HRCP seeks justice for Dr Aafia
LAHORE, Aug 12: The Human Rights Commission of Pakistan (HRCP) has demanded an official investigation into the disappearance of Dr Aafia Siddiqui and her children in 2003 and urged the government to ensure justice, immediate medical attention and necessary facilities to her.
HRCP Chairperson Asma Jehangir said in a statement on Tuesday that Dr Siddiqui should not be repatriated to Pakistan against her wishes and be allowed a full opportunity to contest her case in the US. She said once she was repatriated to Pakistan, the doctor would be pressured by the intelligence agencies to be silent and would not be able to secure justice. It might be relief that she has been traced but the government must disclose the whereabouts of her children.

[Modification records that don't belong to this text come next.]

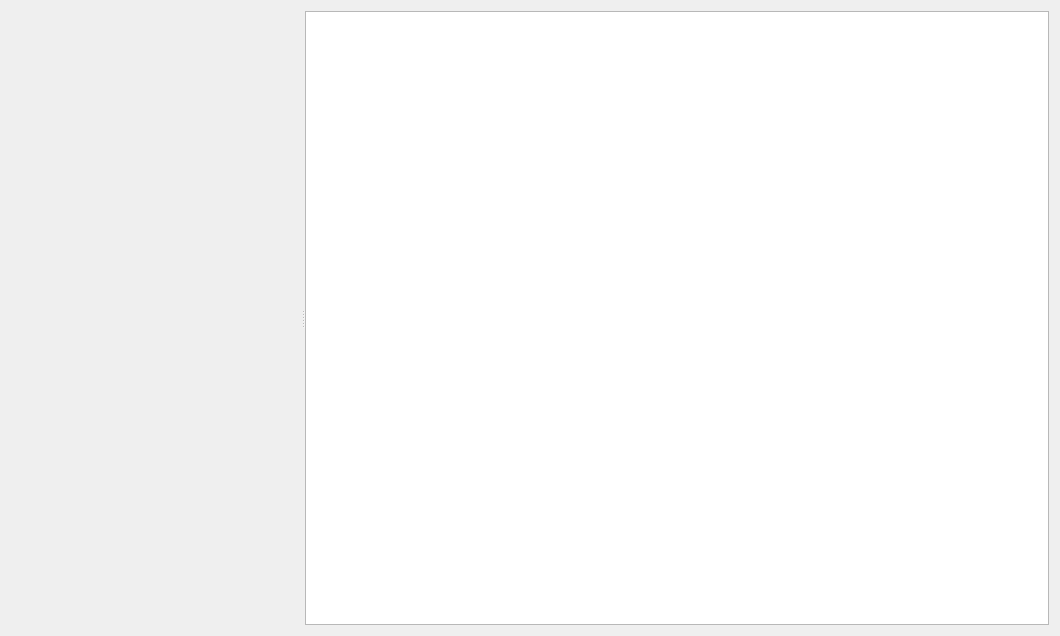
Old version of the form src/ui/paint_bar/toolbar_level/ocr_text/xocrwidget.ui in the repository XMuli/SunnyCapturer.
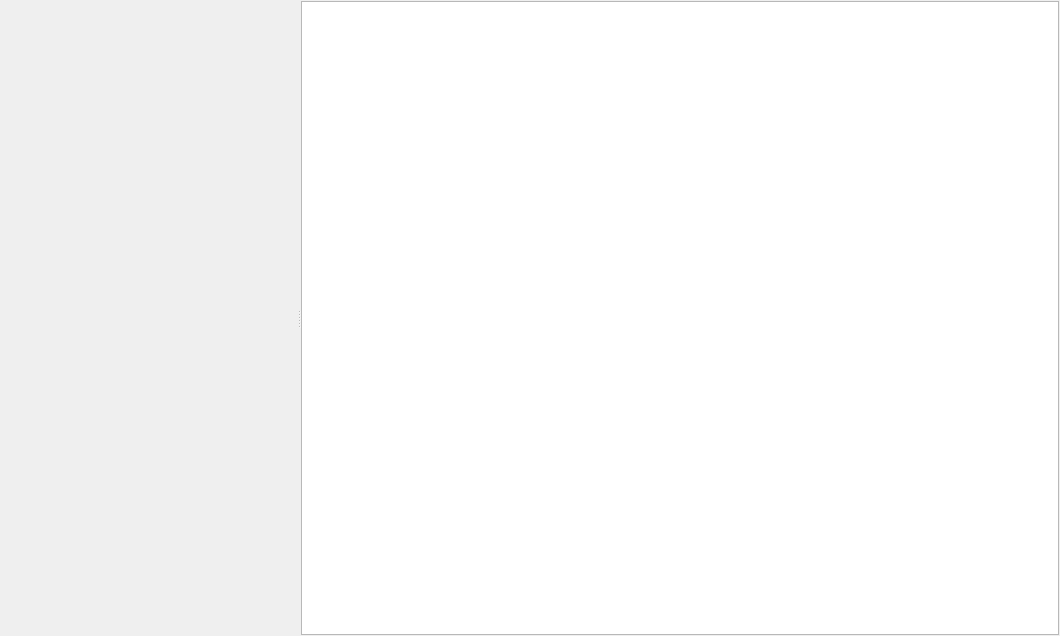
New version of the form. Custom widgets are drawn as their Qt base class.

```diff
--- a/src/ui/paint_bar/toolbar_level/ocr_text/xocrwidget.ui
+++ b/src/ui/paint_bar/toolbar_level/ocr_text/xocrwidget.ui
@@ -14,6 +14,18 @@
    <string>Form</string>
   </property>
   <layout class="QHBoxLayout" name="horizontalLayout">
+   <property name="leftMargin">
+    <number>1</number>
+   </property>
+   <property name="topMargin">
+    <number>1</number>
+   </property>
+   <property name="rightMargin">
+    <number>1</number>
+   </property>
+   <property name="bottomMargin">
+    <number>1</number>
+   </property>
    <item>
     <widget class="QSplitter" name="splitter">
      <property name="orientation">
```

She said that the HRCP had been following the case of disappearance of Dr Siddiqui and her three children since March, 2003. Dr Siddiqui with her children left her mother’s house for Karachi Airport in a taxi and was picked up by intelligence agency officials. What she was accused of when picked up has not been public till date. Strangely, the only charge against her was an alleged assault against her captors while in custody.
She said the HRCP was concerned about the violation of human rights and demanded an explanation from the government at the time of disappearance of Dr Siddiqui and her children. The commission contacted her parents, but they were under severe threat of intelligence agencies not to speak to the press or any human rights organisation. HRCP representatives had, however, been in contact with the family since then and filed a constitutional petition in the Supreme Court which was pending.
She said the HRCP was convinced that Dr Siddiqui and her children were picked up in Karachi as was evident from initial reports. The government should now play a positive role in ensuring that she got full justice, fair trial as well as compensation from the US for mistreatment meted out to her.
Even though, Pakistan had sought consular access to her, these belated efforts could only by compensated if the government was able to intervene in the US courts and submit an honest investigation report. The HRCP would remain in touch with lawyers defending Dr Siddiqui and would try to submit its own reports through her lawyers.
The HRCP chairperson said that the violation of rights of the doctor and her children and countless other missing people was the responsibility of the Pakistani government. There was enough evidence indicating that she was initially picked up by the intelligence agencies in Pakistan and therefore it was not only the US government but also the Pakistani government that must be made accountable for the crime.She said she feared that the fate of Dr Siddiqui would be the same as hundreds of others who had disappeared, been tortured and rendered to third countries without legal process.